By Casey Brown of the CUJ
International Women’s Day is March 8, which falls on a Sunday this year, and the month of March is Women’s History Month. Indian Country celebrates the day and the month along with the rest of the nation.

Women’s History Month started as a day, then became a week, and since 1986 has been a month in the United States.

The day has been on the books since 1911.

The United Nations says that the day is about recognizing and unifying women the world over.

“International Women’s Day is celebrated in many countries around the world. It is a day when women are recognized for their achievements without regard to divisions, whether national, ethnic, linguistic, cultural, economic or political,” according to the website.

The day became a week in 1978 when a school district in California scheduled events throughout the week of March 8. The President of the United States started issuing proclamations for Women’s History Week in 1980, which lasted until 1986 when it switched to a full month.

The United Nations was ahead of the US by a decade. In 1975, they officially commemorated Women’s History Month on an international level.

The United States is not the only country in on the action. Several countries observe the month, including the United Kingdom, Australia, and Canada, although Canada waits until October.
In Indian Country, organizations such as the National Indigenous Women’s Resource Center (NIWR) highlight the work and history of indigenous women who stand out.
During last year’s theme of “Visionary Women: Champions of Peace & Nonviolence,” NIWR lifted up the names of women who work within their communities, those who came before, those who “take to the streets” to march in women’s marches, and women in politics. 

They specifically named public servants at the federal level, such as Sharice Davids and Deb Haaland, and public servants at the state level such as Peggy Flanagan.
Davids (Ho-Chunk Nation), the first openly LGBTQ Congresswoman, was elected to the U.S. House of Representatives from Kansas and Haaland (Pueblo of Laguna) was elected to the U.S. House from New Mexico. Flanagan (White Earth Band of Ojibwe), elected Lieutenant Governor of Minnesota, is the second Native American woman to ever be elected to statewide executive office in U.S. history.

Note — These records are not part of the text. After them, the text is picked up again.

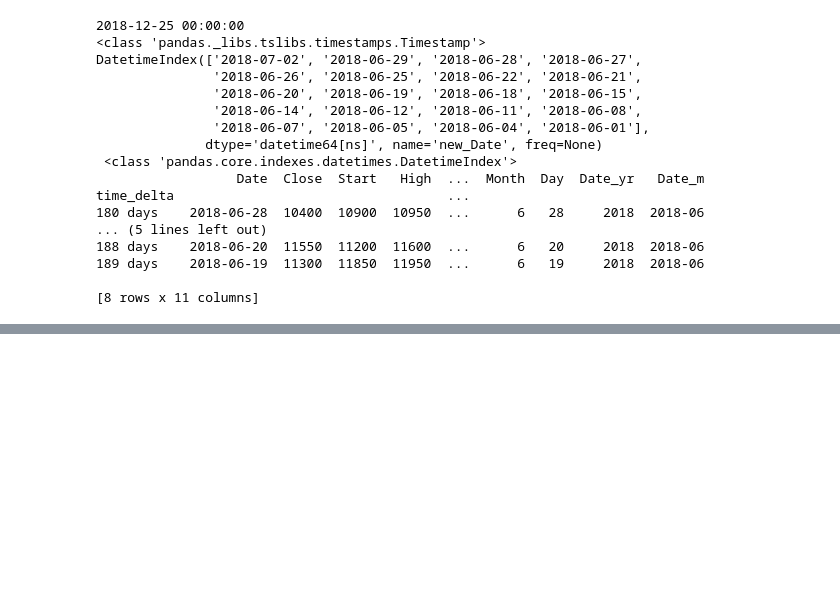
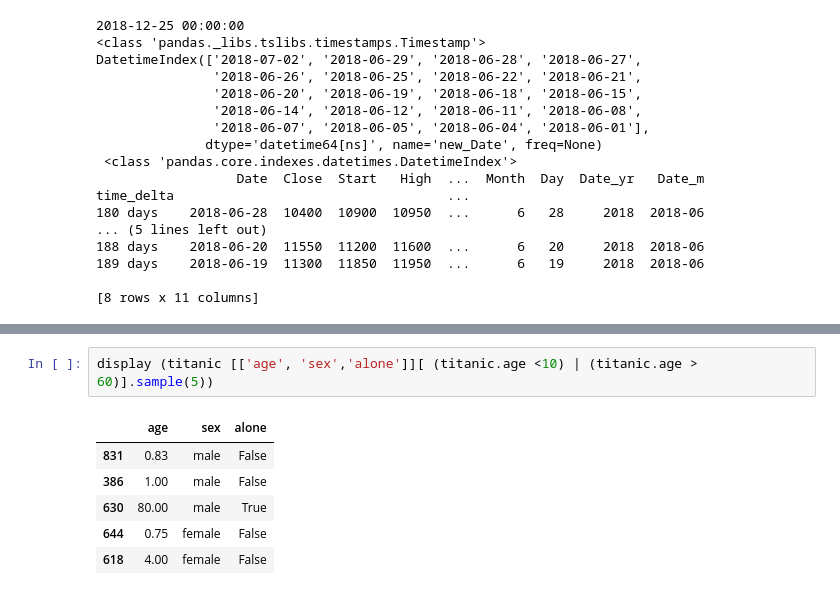
Before and after one commit to ezerwi/python-lecture, a Jupyter notebook: Lecture52_[Mar20]_Python_Basic(11).ipynb, the cells around one changed output, grey strips where cells are left out. Saved outputs shown, nothing was run; the diff lists cells and outputs as text; blank space fills up the shorter version.

```diff
--- a/Lecture52_[Mar20]_Python_Basic(11).ipynb
+++ b/Lecture52_[Mar20]_Python_Basic(11).ipynb
@@ -228,0 +396,9 @@ time_delta                                   ...
+# %%
+display (titanic [['age', 'sex','alone']][ (titanic.age <10) | (titanic.age > 60)].sample(5))
+# %% [output]
+|  | age | sex | alone |
+| 831 | 0.83 | male | False |
+| 386 | 1.00 | male | False |
+| 630 | 80.00 | male | True |
+| 644 | 0.75 | female | False |
+| 618 | 4.00 | female | False |
```
Also changed, not shown: parts of 19 cells of this notebook.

The 2020 theme listed by National Women’s History website,, and the National Women’s History Alliance,, is centered around the 100 year anniversary of the 19th amendment, which passed in August 1920. It gave white women the right to vote.

However, American Indian and Alaska Native women were not allowed to vote until 1924 when the Indian Citizenship Act passed. Chinese women weren’t allowed to vote until 1943 when the Magnuson Act passed. Japanese women weren’t allowed to vote until the 1790 Naturalization Law was repealed by the McCarran-Walter Act in 1952.
Black women weren’t allowed to vote until 1965 when the Voting Rights Act passed. Latina women weren’t allowed to vote until the Voting Rights Act was extended to include them a decade later in 1975.

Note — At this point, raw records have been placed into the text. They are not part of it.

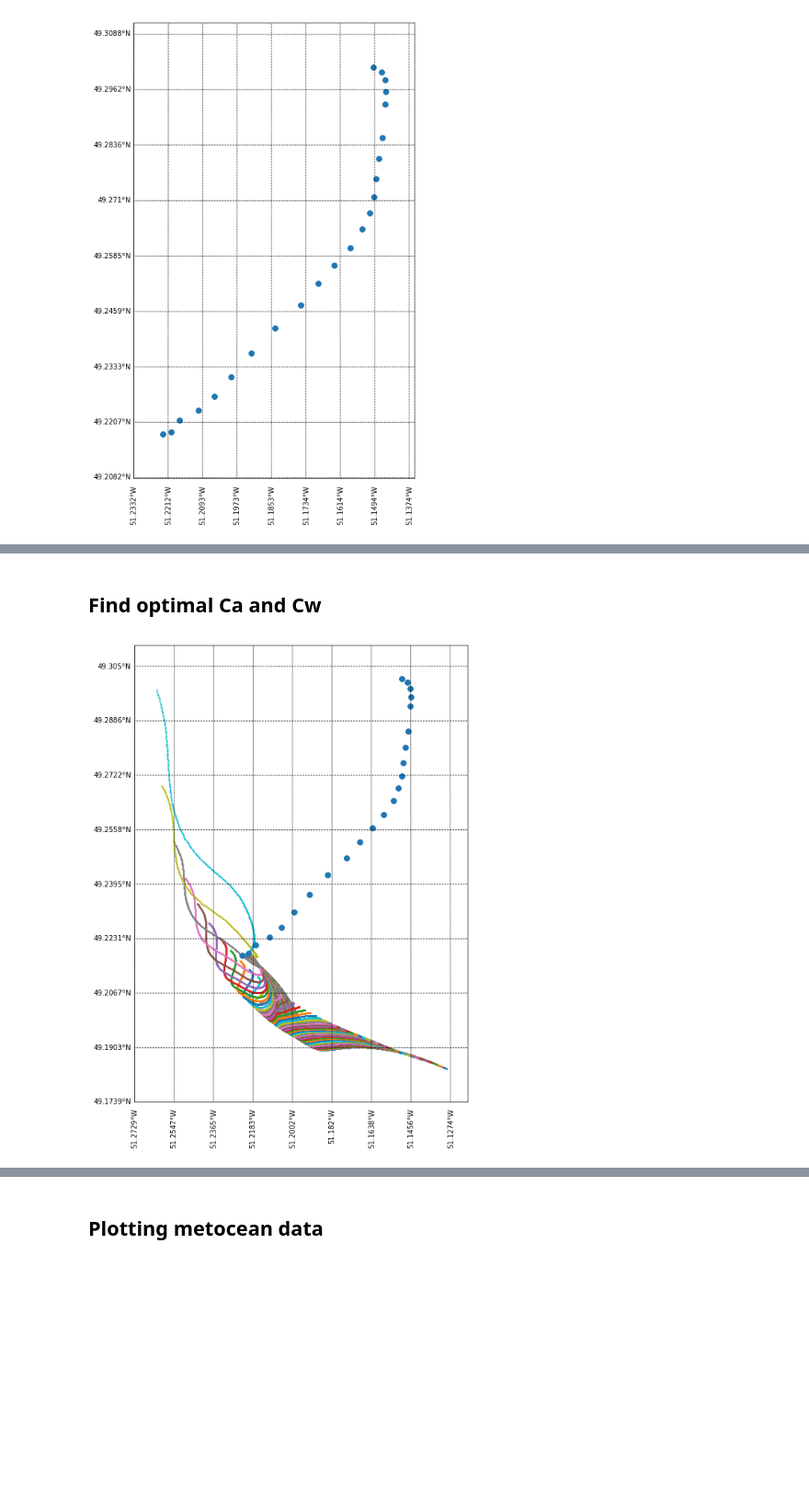
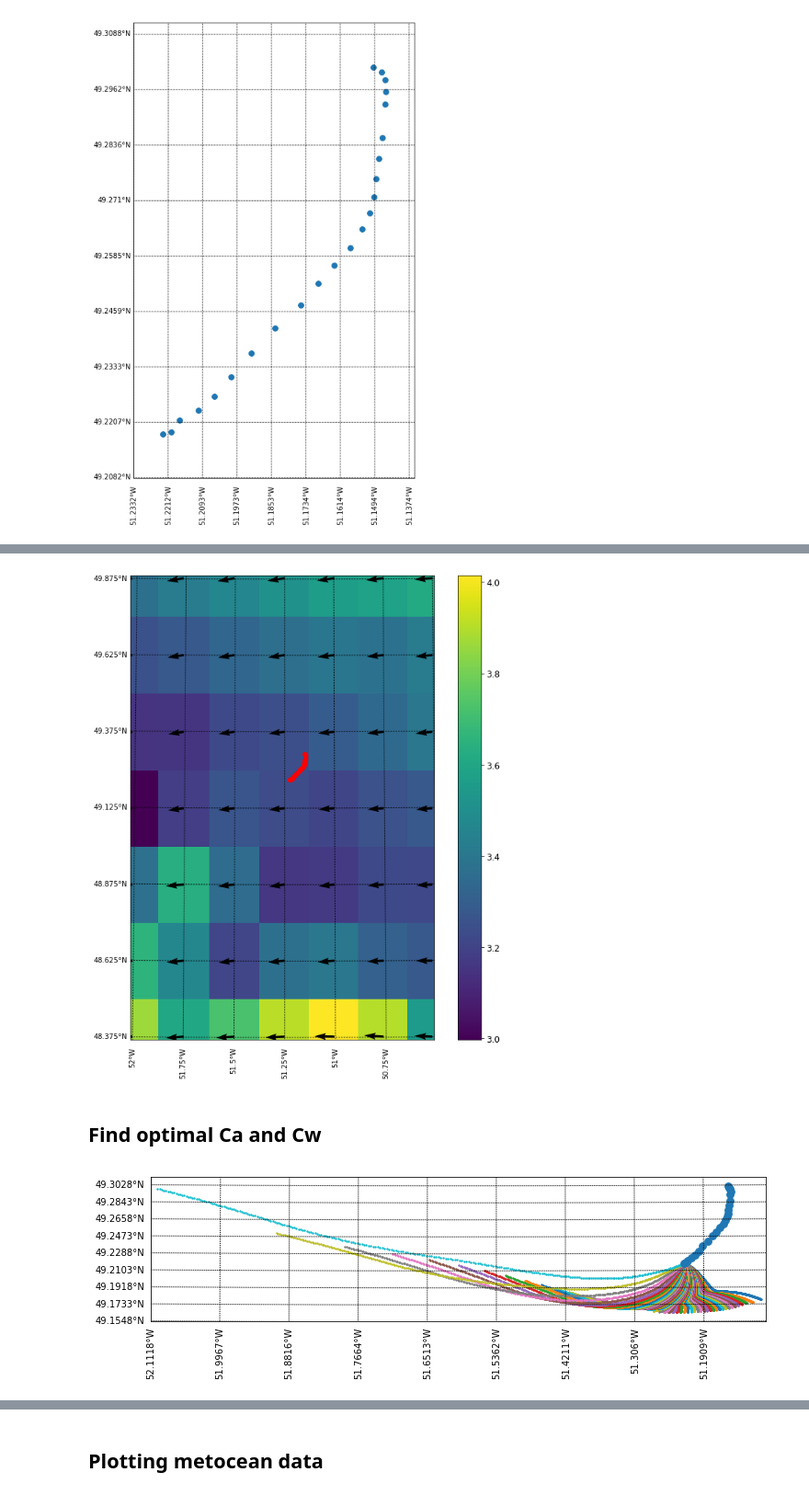
Before and after one commit to jmunroe/IceDEF, a Jupyter notebook: notebooks/ensemble3.ipynb, the cells around one changed output, grey strips where cells are left out. Shown at 92% size. Saved outputs shown, nothing was run; the diff lists cells and outputs as text; code cells hidden in the pictures; blank space fills up the shorter version.

```diff
--- a/notebooks/ensemble3.ipynb
+++ b/notebooks/ensemble3.ipynb
@@ -104,7 +273,10 @@ fig, ax = sim.results.plot(labels, sizes=sizes)
 labels = []
 for i in range(num_start_times):
     index = np.argmin(err_dict['err'][i][:])
-    print('err: {}, Ca: {}, Cw: {}'.format(err_dict['err'][i][index], err_dict['Ca'][i][index], err_dict['Cw'][i][index]))
+    min_err = err_dict['err'][i][index]
+    optimal_Ca = err_dict['Ca'][i][index]
+    optimal_Cw = err_dict['Cw'][i][index]
+    print('err: {}, Ca: {}, Cw: {}'.format(min_err, optimal_Ca, optimal_Cw))
     labels.append(f'{index + N*i}')
 labels += ['reference']
 sizes = [2] * num_start_times + [60]
@@ -115,15 +287,15 @@ err: 0.00786211268939867, Ca: 1.4000000000000001, Cw: 1.0999999999999999
 # %% [markdown]
 ## Running Ensemble
 # %%
-sim_args = tc.time_frame, tc.start_location, tc.start_velocity
-sim = simulator.Simulator(*sim_args, **{'ocean_model': 'ECMWF'})
-reference_data_dict = {'time': tc.ref_times, 'latitude': tc.ref_lats.values, 'longitude': tc.ref_lons.values}
-sim.results.add_from_dict(reference_data_dict, label='reference')
-sim.testcase = tc
+# sim_args = tc.time_frame, tc.start_location, tc.start_velocity
+# sim = simulator.Simulator(*sim_args, **{'ocean_model': 'ECMWF'})
+# reference_data_dict = {'time': tc.ref_times, 'latitude': tc.ref_lats.values, 'longitude': tc.ref_lons.values}
+# sim.results.add_from_dict(reference_data_dict, label='reference')
+# sim.testcase = tc
 
-ref_lats_lons = tc.ref_lats, tc.ref_lons
+# ref_lats_lons = tc.ref_lats, tc.ref_lons
 
-Ca, Cw = 1.4, 1.1
+Ca, Cw = optimal_Ca, optimal_Cw
 run_sim_kwargs = {'Ca': Ca, 'Cw': Cw, 'perturb_current': True, 'perturb_wind': True, 'smoothing_constant': 0.2}
 
 N = 50
@@ -238,12 +369,10 @@ fig, ax = plot.plot_track((tc.ref_lats.values, tc.ref_lons.values), sizes=60)
+# %%
+plot_metocean_and_drift_track(sim.atmosphere, sim.atmosphere.wind, lon_bounds, lat_bounds, time_bounds, tc)
+# %% [output]
+[figure, added]
 # %% [markdown]
 ## Find optimal Ca and Cw
 # %%
-sim_args = tc.time_frame, tc.start_location, tc.start_velocity
-sim = simulator.Simulator(*sim_args, **{'ocean_model': 'ECMWF'})
-reference_data_dict = {'time': tc.ref_times, 'latitude': tc.ref_lats.values, 'longitude': tc.ref_lons.values}
-sim.results.add_from_dict(reference_data_dict, label='reference')
-sim.testcase = tc
-
 ref_lats_lons = tc.ref_lats, tc.ref_lons
 
 Ca, Cw = 0.1, 0.15
@@ -253,7 +382,7 @@ Ca, Cw = 0.1, 0.15
 #                   'current_constants': np.array([0.03, -0.01]), 'wind_constants': np.array([-5.08, -3.39])}
 run_sim_kwargs = {'Ca': Ca, 'Cw': Cw,
                   'perturb_current': True, 'perturb_wind': True,
-                  'current_constants': np.array([0, 0]), 'wind_constants': np.array([0, 0])}
+                  'current_constants': np.array([0.03, -0.01]), 'wind_constants': np.array([-5.08, -3.39])}
 
 N = 50
 
@@ -267,34 +396,34 @@ for j in range(num_start_times):
     #tc = test_case.TestCaseB12(add_timedelta=np.timedelta64(12 * j, 'h'))
     #ref_lats_lons = tc.ref_lats, tc.ref_lons
     #sim.time_frame = tc.time_frame
     #sim.start_location = tc.start_location
     #sim.start_velocity = tc.start_velocity
     #sim.reload_iceberg()
 
     for i in range(N):
 
         Ca = 0.001 * i * N
         Cw = 0.001 * N * N - 0.001 * i * N
         #Ca = float(np.random.randint(low=35, high=40000, size=1) / 10000)
         #Cw = float(np.random.randint(low=35, high=40000, size=1) / 10000)
         #Cw = Ca / 5
         run_sim_kwargs['Ca'] = Ca
         run_sim_kwargs['Cw'] = Cw
         sim.run_simulation(label=f'{i + (j * N)}', **run_sim_kwargs)
         lats = sim.results.data[f'{i + (j * N)}']['latitude']
         lons = sim.results.data[f'{i + (j * N)}']['longitude']
         lats_lons = lats, lons
         err = calc_mean_error(lats_lons, ref_lats_lons)
         err_dict['Ca'][j][i] = Ca
         err_dict['Cw'][j][i] = Cw
         err_dict['err'][j][i] = err
 
 labels = [str(i) for i in range(N * num_start_times)] + ['reference']
 sizes = [2] * N * num_start_times + [60]
 markers = ['.'] * (N * num_start_times + 1)
 fig, ax = sim.results.plot(labels, sizes=sizes)
 # %% [output]
-[figure, old version]
+[figure, new version]
 # %%
 labels = []
 for i in range(num_start_times):
```
Also changed, not shown: parts of 106 cells of this notebook.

Another milestone nearly 100 years in the making could become a reality in 2020. A proposed amendment to the U.S. Constitution known as the Equal Rights Amendment (ERA) was ratified by Virginia, the 38th state to do so.

The ERA could be the 29th amendment, but it has a way to go before that becomes a reality. Congress originally passed the ERA in 1972, but it had a deadline of seven years to be ratified by three-fourths of the states, as required in the Constitution.

When the 1979 deadline arrived, the numbers fell short. Only 35 out of the required 38 states had passed legislation to ratify the ERA.

As of Jan. 15, 2020, Virginia became the 38th state to ratify. However, what happens next depends on whether both chambers of the Congress, the House of Representatives and the Senate, agree to extend the deadline that expired more than 30 years ago.

The deadline has been extended before, from 1979 to 1982.